_What to do_
Would you repeat the entries below exactly and omit the pictures?

- Opening Delimiter -

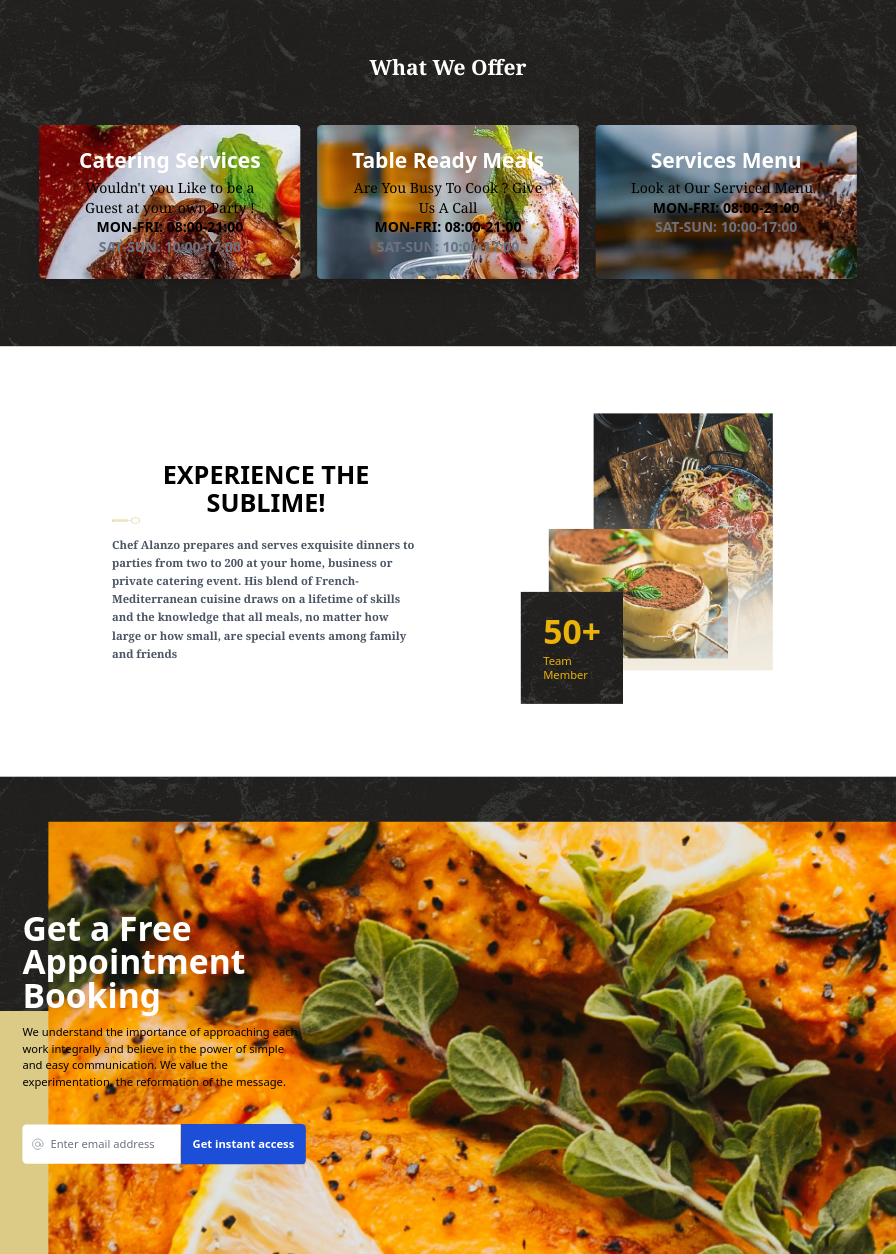
Repository: remydev47/alanzo
Page: /
These files come from the project's save history. The page is drawn as it stood at one moment and after the next save; the edit follows.
The browser window is 1280 px wide. The pictures show the part of the page from y = 821 to 2741 px (the page is 2613 px tall before and 2741 px after), at 70% of full size.
The project was rebuilt for these pictures with package versions that can differ from the ones it lists, and the page was loaded fresh each time. The framework's server and built-in components were replaced by stand-ins that run in the browser. Also part of the build but not shown: next.config.js, components/Catering.tsx, components/Menu.tsx, components/Testimonials.tsx, components/CTA.tsx, components/Footer.tsx.

Above is the page before, as saved 2022-12-17 12:43:49.

After the next save:
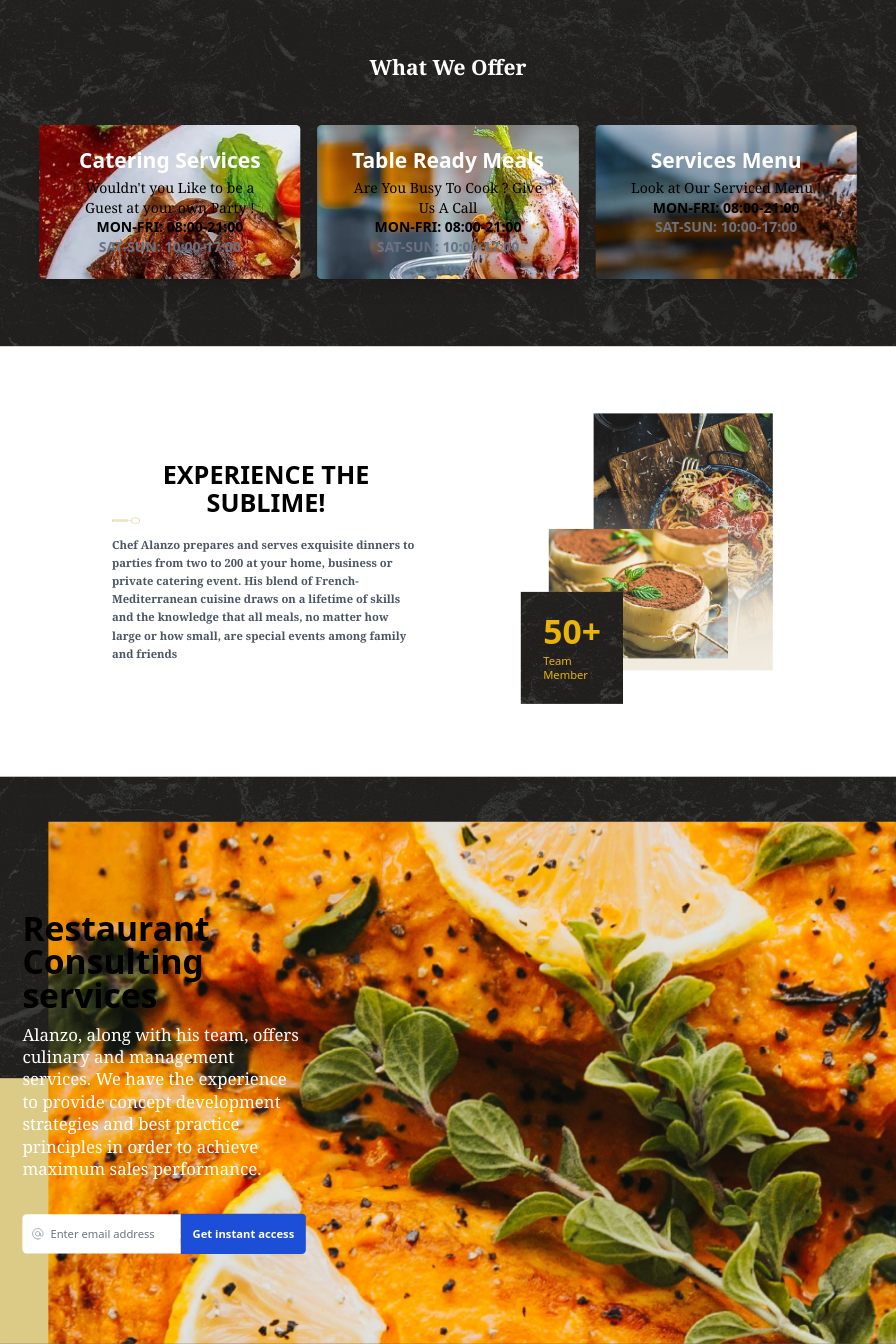
Saved 2 min 38 s later.
--- a/components/Consulting.tsx
+++ b/components/Consulting.tsx
@@ -8,9 +8,9 @@ const Consulting = () => {
    </div>
   <div className="relative px-4 mx-auto sm:px-6 lg:px-8 max-w-7xl">
      <div className="text-center md:w-2/3 lg:w-1/2 xl:w-1/3 md:text-left">
-         <h2 className="text-3xl font-bold leading-tight text-white sm:text-4xl lg:text-5xl">Get a Free Appointment Booking</h2>
-         <p className="mt-4 text-base text-black">
-         We understand the importance of approaching each work integrally and believe in the power of simple and easy communication. We value the experimentation, the reformation of the message.
+         <h2 className="text-3xl font-bold leading-tight text-black sm:text-4xl lg:text-5xl">Restaurant Consulting services</h2>
+         <p className="mt-4 text-2xl text-white font-serif">
+          Alanzo, along with his team, offers culinary and management services. We have the experience to provide concept development strategies and best practice principles in order to achieve maximum sales performance.
          </p>
 
          <form action="#" method="POST" className="mt-8 lg:mt-12">
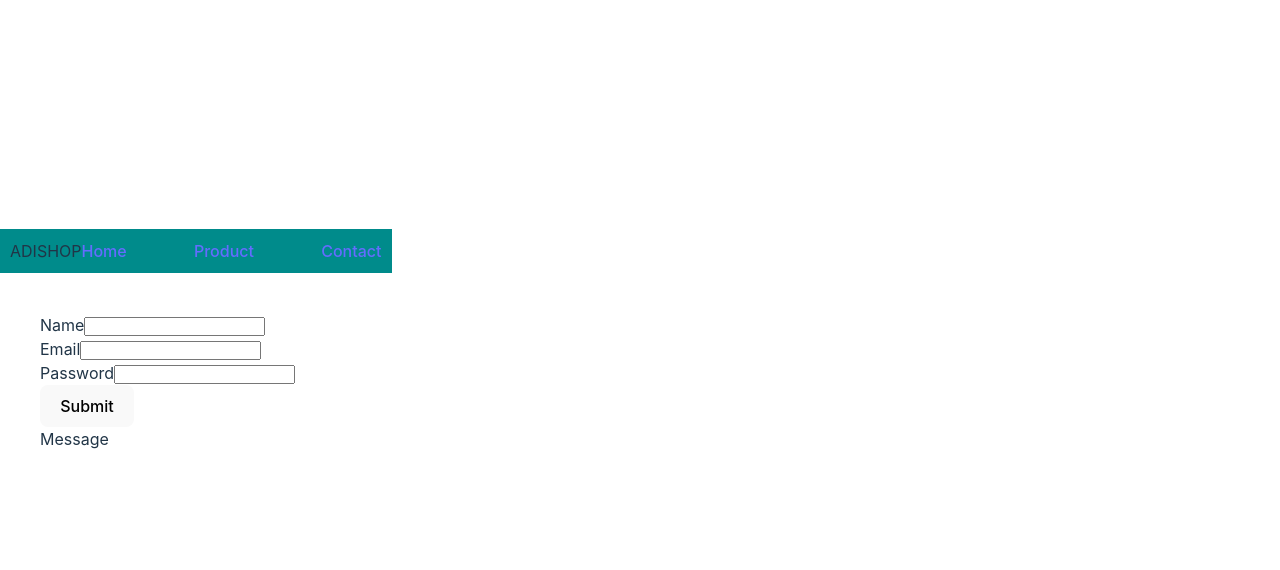
Repository: Aditya0377/React-ecommercewebsite
Page: /contact (app in ecommerce/)
An editor plug-in stored every save of this project. The page is shown before and after the next save, followed by the edit.
The browser window is 1280 px wide. The pictures show the whole page.
The project was rebuilt for these pictures with package versions that can differ from the ones it lists, and the page was loaded fresh each time. Also part of the build but not shown: ecommerce/vite.config.js, ecommerce/src/components/Home.jsx, ecommerce/src/components/Product.css, ecommerce/src/components/Product.jsx.

Above is the page before, as saved 2025-01-21 15:48:22.

### ecommerce/src/main.jsx
import { BrowserRouter } from 'react-router-dom'
import { createRoot } from 'react-dom/client'
import './index.css'
import App from './App.jsx'

createRoot(document.getElementById('root')).render(
  <BrowserRouter>
    <App />
  </BrowserRouter>


)

### ecommerce/src/App.jsx
import React from 'react'
import Header from './components/Header'
import { Routes, Route } from 'react-router-dom'
import Home from './components/Home'
import Product from './components/Product'
import Contact from './components/Contact'

const App = () => {
  return (
    <div>
      <Header />
      <Routes>
        <Route path='/' element={<Home />} />
        <Route path='/product' element={<Product />} />
        <Route path='/contact' element={<Contact />} />

      </Routes>
    </div>
  )
}

export default App

### ecommerce/src/components/Header.jsx
import React from 'react'
import "./Header.css"
import { Link } from "react-router-dom"
const Header = () => {
    return (
        <div className='nav'>
            <div className="logo">ADISHOP</div>
            <div className="menu">
                <ul>
                    <li>
                        <Link to='/'>Home</Link>
                    </li>
                    <li>
                        <Link to='/product'>Product</Link>
                    </li>
                    <li>
                        <Link to='/contact'>Contact</Link>

                    </li>
                </ul>
            </div>
        </div>
    )
}

export default Header

### ecommerce/src/components/Contact.jsx
import React from 'react'
import "./Contact.css"
const Contact = () => {
    return (
        <div className='paradiv'>
            <form className='contact'>
                <label>Name</label>
                <input type='text' /><br />
                <label>Email</label>
                <input type='email' /><br />
                <label>Password</label>
                <input type='password' /><br />
                <button>Submit</button><br />
                <label>Message</label>
                <div className='message'> </div>
            </form>
        </div >
    )
}

export default Contact

### ecommerce/src/components/Header.css
*{
    box-sizing: border-box;
    margin: 0px;
    padding: 0px;
}

.nav{
    padding:10px;
    display: flex;
    justify-content: space-between;
    align-items: center;
    background-color: darkcyan;
}
.menu ul {
    list-style: none;
    display: flex;
    width: 300px;
    justify-content: space-between;
}

### ecommerce/src/components/Contact.css
.contact{
    padding: 40px;
}

Loaded but not shown: ecommerce/index.html (common file); ecommerce/src/index.css (common file); ecommerce/src/components/Home.css (no stored copy; drawn as an empty file)

After the next save:
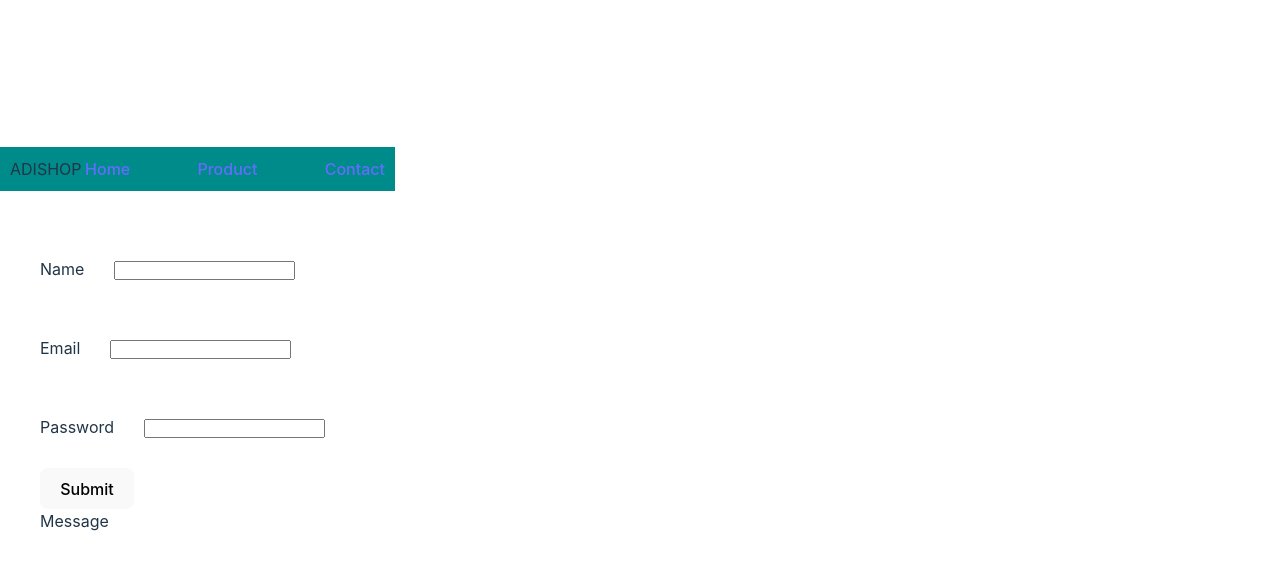
Saved 40 s later.
--- a/ecommerce/src/components/Contact.css
+++ b/ecommerce/src/components/Contact.css
@@ -1,3 +1,6 @@
 .contact{
     padding: 40px;
 }
+.contact input{
+    margin:30px;
+}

- Closing Delimiter -

_Response_
Repository: remydev47/alanzo
Page: /
These files come from the project's save history. The page is drawn as it stood at one moment and after the next save; the edit follows.
The browser window is 1280 px wide. The pictures show the part of the page from y = 821 to 2741 px (the page is 2613 px tall before and 2741 px after), at 70% of full size.
The project was rebuilt for these pictures with package versions that can differ from the ones it lists, and the page was loaded fresh each time. The framework's server and built-in components were replaced by stand-ins that run in the browser. Also part of the build but not shown: next.config.js, components/Catering.tsx, components/Menu.tsx, components/Testimonials.tsx, components/CTA.tsx, components/Footer.tsx.

Above is the page before, as saved 2022-12-17 12:43:49.

After the next save:
Saved 2 min 38 s later.
--- a/components/Consulting.tsx
+++ b/components/Consulting.tsx
@@ -8,9 +8,9 @@ const Consulting = () => {
    </div>
   <div className="relative px-4 mx-auto sm:px-6 lg:px-8 max-w-7xl">
      <div className="text-center md:w-2/3 lg:w-1/2 xl:w-1/3 md:text-left">
-         <h2 className="text-3xl font-bold leading-tight text-white sm:text-4xl lg:text-5xl">Get a Free Appointment Booking</h2>
-         <p className="mt-4 text-base text-black">
-         We understand the importance of approaching each work integrally and believe in the power of simple and easy communication. We value the experimentation, the reformation of the message.
+         <h2 className="text-3xl font-bold leading-tight text-black sm:text-4xl lg:text-5xl">Restaurant Consulting services</h2>
+         <p className="mt-4 text-2xl text-white font-serif">
+          Alanzo, along with his team, offers culinary and management services. We have the experience to provide concept development strategies and best practice principles in order to achieve maximum sales performance.
          </p>
 
          <form action="#" method="POST" className="mt-8 lg:mt-12">
Repository: Aditya0377/React-ecommercewebsite
Page: /contact (app in ecommerce/)
An editor plug-in stored every save of this project. The page is shown before and after the next save, followed by the edit.
The browser window is 1280 px wide. The pictures show the whole page.
The project was rebuilt for these pictures with package versions that can differ from the ones it lists, and the page was loaded fresh each time. Also part of the build but not shown: ecommerce/vite.config.js, ecommerce/src/components/Home.jsx, ecommerce/src/components/Product.css, ecommerce/src/components/Product.jsx.

Above is the page before, as saved 2025-01-21 15:48:22.

### ecommerce/src/main.jsx
import { BrowserRouter } from 'react-router-dom'
import { createRoot } from 'react-dom/client'
import './index.css'
import App from './App.jsx'

createRoot(document.getElementById('root')).render(
  <BrowserRouter>
    <App />
  </BrowserRouter>


)

### ecommerce/src/App.jsx
import React from 'react'
import Header from './components/Header'
import { Routes, Route } from 'react-router-dom'
import Home from './components/Home'
import Product from './components/Product'
import Contact from './components/Contact'

const App = () => {
  return (
    <div>
      <Header />
      <Routes>
        <Route path='/' element={<Home />} />
        <Route path='/product' element={<Product />} />
        <Route path='/contact' element={<Contact />} />

      </Routes>
    </div>
  )
}

export default App

### ecommerce/src/components/Header.jsx
import React from 'react'
import "./Header.css"
import { Link } from "react-router-dom"
const Header = () => {
    return (
        <div className='nav'>
            <div className="logo">ADISHOP</div>
            <div className="menu">
                <ul>
                    <li>
                        <Link to='/'>Home</Link>
                    </li>
                    <li>
                        <Link to='/product'>Product</Link>
                    </li>
                    <li>
                        <Link to='/contact'>Contact</Link>

                    </li>
                </ul>
            </div>
        </div>
    )
}

export default Header

### ecommerce/src/components/Contact.jsx
import React from 'react'
import "./Contact.css"
const Contact = () => {
    return (
        <div className='paradiv'>
            <form className='contact'>
                <label>Name</label>
                <input type='text' /><br />
                <label>Email</label>
                <input type='email' /><br />
                <label>Password</label>
                <input type='password' /><br />
                <button>Submit</button><br />
                <label>Message</label>
                <div className='message'> </div>
            </form>
        </div >
    )
}

export default Contact

### ecommerce/src/components/Header.css
*{
    box-sizing: border-box;
    margin: 0px;
    padding: 0px;
}

.nav{
    padding:10px;
    display: flex;
    justify-content: space-between;
    align-items: center;
    background-color: darkcyan;
}
.menu ul {
    list-style: none;
    display: flex;
    width: 300px;
    justify-content: space-between;
}

### ecommerce/src/components/Contact.css
.contact{
    padding: 40px;
}

Loaded but not shown: ecommerce/index.html (common file); ecommerce/src/index.css (common file); ecommerce/src/components/Home.css (no stored copy; drawn as an empty file)

After the next save:
Saved 40 s later.
--- a/ecommerce/src/components/Contact.css
+++ b/ecommerce/src/components/Contact.css
@@ -1,3 +1,6 @@
 .contact{
     padding: 40px;
 }
+.contact input{
+    margin:30px;
+}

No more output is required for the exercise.